◆ Given data
┌──

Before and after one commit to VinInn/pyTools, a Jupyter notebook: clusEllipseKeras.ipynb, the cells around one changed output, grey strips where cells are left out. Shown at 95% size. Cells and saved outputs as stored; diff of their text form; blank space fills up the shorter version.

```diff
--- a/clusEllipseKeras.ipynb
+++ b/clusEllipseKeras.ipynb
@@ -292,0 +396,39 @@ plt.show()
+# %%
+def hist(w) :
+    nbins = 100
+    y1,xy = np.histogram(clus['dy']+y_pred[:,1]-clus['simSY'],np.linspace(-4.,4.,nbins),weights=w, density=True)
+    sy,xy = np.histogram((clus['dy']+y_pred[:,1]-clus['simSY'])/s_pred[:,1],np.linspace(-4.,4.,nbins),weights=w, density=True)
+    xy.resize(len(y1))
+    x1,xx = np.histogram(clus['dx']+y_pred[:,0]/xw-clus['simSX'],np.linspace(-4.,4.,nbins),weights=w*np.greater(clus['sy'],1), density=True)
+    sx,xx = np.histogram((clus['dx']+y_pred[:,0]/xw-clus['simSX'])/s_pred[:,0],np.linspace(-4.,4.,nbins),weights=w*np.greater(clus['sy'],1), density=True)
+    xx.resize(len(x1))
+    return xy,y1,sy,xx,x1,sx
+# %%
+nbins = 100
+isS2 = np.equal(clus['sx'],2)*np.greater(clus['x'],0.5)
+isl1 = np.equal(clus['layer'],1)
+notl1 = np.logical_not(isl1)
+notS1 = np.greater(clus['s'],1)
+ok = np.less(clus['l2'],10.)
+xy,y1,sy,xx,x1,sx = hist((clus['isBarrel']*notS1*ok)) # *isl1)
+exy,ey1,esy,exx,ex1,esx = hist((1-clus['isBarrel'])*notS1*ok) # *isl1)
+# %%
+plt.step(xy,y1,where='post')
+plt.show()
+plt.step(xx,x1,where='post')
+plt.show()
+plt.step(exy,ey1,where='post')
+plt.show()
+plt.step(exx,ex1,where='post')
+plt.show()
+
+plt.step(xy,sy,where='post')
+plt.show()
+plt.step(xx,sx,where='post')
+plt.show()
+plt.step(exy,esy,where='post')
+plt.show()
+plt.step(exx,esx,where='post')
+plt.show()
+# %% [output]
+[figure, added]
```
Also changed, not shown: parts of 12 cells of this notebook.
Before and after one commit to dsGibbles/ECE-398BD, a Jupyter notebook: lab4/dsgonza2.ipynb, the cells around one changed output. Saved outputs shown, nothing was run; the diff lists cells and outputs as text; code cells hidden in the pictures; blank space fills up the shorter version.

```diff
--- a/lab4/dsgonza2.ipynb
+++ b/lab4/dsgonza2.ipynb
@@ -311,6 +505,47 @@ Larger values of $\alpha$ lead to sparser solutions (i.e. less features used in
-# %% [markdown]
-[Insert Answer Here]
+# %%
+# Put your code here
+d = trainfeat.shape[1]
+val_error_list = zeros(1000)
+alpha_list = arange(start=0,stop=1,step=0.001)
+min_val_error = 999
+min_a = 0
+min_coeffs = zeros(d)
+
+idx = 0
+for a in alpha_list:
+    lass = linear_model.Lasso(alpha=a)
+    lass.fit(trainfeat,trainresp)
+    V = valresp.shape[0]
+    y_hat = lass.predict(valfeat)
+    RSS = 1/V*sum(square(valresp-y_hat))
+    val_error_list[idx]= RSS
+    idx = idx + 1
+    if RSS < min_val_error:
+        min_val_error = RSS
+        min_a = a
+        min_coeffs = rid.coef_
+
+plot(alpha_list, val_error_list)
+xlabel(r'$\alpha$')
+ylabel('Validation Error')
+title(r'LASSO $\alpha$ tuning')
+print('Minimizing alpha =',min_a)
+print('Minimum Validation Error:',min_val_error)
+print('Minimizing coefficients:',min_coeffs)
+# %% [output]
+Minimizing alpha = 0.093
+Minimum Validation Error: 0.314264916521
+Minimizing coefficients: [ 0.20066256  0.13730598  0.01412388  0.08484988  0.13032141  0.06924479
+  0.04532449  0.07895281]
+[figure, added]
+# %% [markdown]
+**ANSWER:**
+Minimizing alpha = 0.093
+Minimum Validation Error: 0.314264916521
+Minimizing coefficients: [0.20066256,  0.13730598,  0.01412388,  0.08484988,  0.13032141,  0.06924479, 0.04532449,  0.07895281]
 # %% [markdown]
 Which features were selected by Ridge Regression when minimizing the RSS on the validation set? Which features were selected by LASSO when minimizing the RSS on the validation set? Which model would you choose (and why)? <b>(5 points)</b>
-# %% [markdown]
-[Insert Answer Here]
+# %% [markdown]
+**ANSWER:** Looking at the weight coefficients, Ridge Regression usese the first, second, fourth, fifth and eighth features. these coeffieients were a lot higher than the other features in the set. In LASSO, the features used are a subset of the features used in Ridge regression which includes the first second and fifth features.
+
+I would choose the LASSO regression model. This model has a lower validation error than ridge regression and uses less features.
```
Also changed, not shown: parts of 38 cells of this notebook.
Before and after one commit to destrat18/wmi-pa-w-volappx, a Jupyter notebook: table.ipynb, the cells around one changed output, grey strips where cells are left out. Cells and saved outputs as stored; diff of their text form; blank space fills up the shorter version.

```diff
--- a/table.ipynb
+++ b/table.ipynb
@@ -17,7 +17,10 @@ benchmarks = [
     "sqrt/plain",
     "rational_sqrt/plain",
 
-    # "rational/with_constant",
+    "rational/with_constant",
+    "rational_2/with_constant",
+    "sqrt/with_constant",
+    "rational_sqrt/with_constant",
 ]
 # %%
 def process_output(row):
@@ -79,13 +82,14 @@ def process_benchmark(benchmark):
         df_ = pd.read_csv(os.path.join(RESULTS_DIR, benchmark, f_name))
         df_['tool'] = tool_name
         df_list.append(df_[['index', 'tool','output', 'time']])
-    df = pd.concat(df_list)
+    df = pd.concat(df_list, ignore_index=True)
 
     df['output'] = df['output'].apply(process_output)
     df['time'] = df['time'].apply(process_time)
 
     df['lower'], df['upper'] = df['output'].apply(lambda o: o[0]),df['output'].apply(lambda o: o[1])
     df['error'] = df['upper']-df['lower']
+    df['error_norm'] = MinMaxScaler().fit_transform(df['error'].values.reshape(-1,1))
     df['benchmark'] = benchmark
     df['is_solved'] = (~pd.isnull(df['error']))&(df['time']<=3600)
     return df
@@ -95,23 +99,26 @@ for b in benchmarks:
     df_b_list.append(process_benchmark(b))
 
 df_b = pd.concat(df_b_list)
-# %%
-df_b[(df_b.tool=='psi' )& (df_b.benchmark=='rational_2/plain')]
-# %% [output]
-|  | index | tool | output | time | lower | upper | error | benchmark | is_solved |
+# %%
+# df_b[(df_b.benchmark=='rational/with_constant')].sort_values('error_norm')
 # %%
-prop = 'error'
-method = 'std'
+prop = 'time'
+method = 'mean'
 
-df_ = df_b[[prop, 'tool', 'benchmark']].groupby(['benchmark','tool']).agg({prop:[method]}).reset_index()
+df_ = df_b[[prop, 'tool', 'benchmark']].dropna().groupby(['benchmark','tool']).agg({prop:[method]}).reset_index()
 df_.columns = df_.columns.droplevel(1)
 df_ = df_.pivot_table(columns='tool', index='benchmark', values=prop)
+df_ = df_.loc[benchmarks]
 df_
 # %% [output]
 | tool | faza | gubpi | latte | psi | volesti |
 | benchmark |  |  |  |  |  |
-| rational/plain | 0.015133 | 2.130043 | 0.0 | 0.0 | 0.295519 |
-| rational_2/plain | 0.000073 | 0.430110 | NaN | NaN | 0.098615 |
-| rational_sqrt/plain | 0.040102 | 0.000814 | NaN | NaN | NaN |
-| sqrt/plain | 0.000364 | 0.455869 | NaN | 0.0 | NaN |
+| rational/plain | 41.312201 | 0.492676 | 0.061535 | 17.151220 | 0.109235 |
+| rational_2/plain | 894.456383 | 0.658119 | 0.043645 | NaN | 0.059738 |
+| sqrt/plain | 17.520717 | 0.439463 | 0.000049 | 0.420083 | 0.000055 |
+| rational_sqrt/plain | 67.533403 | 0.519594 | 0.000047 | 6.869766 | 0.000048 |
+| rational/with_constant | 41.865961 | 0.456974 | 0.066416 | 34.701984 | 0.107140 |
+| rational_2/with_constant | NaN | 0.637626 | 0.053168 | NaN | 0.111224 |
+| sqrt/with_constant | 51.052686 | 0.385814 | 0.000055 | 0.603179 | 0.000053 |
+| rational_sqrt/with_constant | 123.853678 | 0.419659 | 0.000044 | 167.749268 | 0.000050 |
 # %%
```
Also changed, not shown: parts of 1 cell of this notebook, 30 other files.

└──

◆ Problem description
Take every line above carrying "Before" and return it.

◆ Reply
Before and after one commit to VinInn/pyTools, a Jupyter notebook: clusEllipseKeras.ipynb, the cells around one changed output, grey strips where cells are left out. Shown at 95% size. Cells and saved outputs as stored; diff of their text form; blank space fills up the shorter version.
Before and after one commit to dsGibbles/ECE-398BD, a Jupyter notebook: lab4/dsgonza2.ipynb, the cells around one changed output. Saved outputs shown, nothing was run; the diff lists cells and outputs as text; code cells hidden in the pictures; blank space fills up the shorter version.
Before and after one commit to destrat18/wmi-pa-w-volappx, a Jupyter notebook: table.ipynb, the cells around one changed output, grey strips where cells are left out. Cells and saved outputs as stored; diff of their text form; blank space fills up the shorter version.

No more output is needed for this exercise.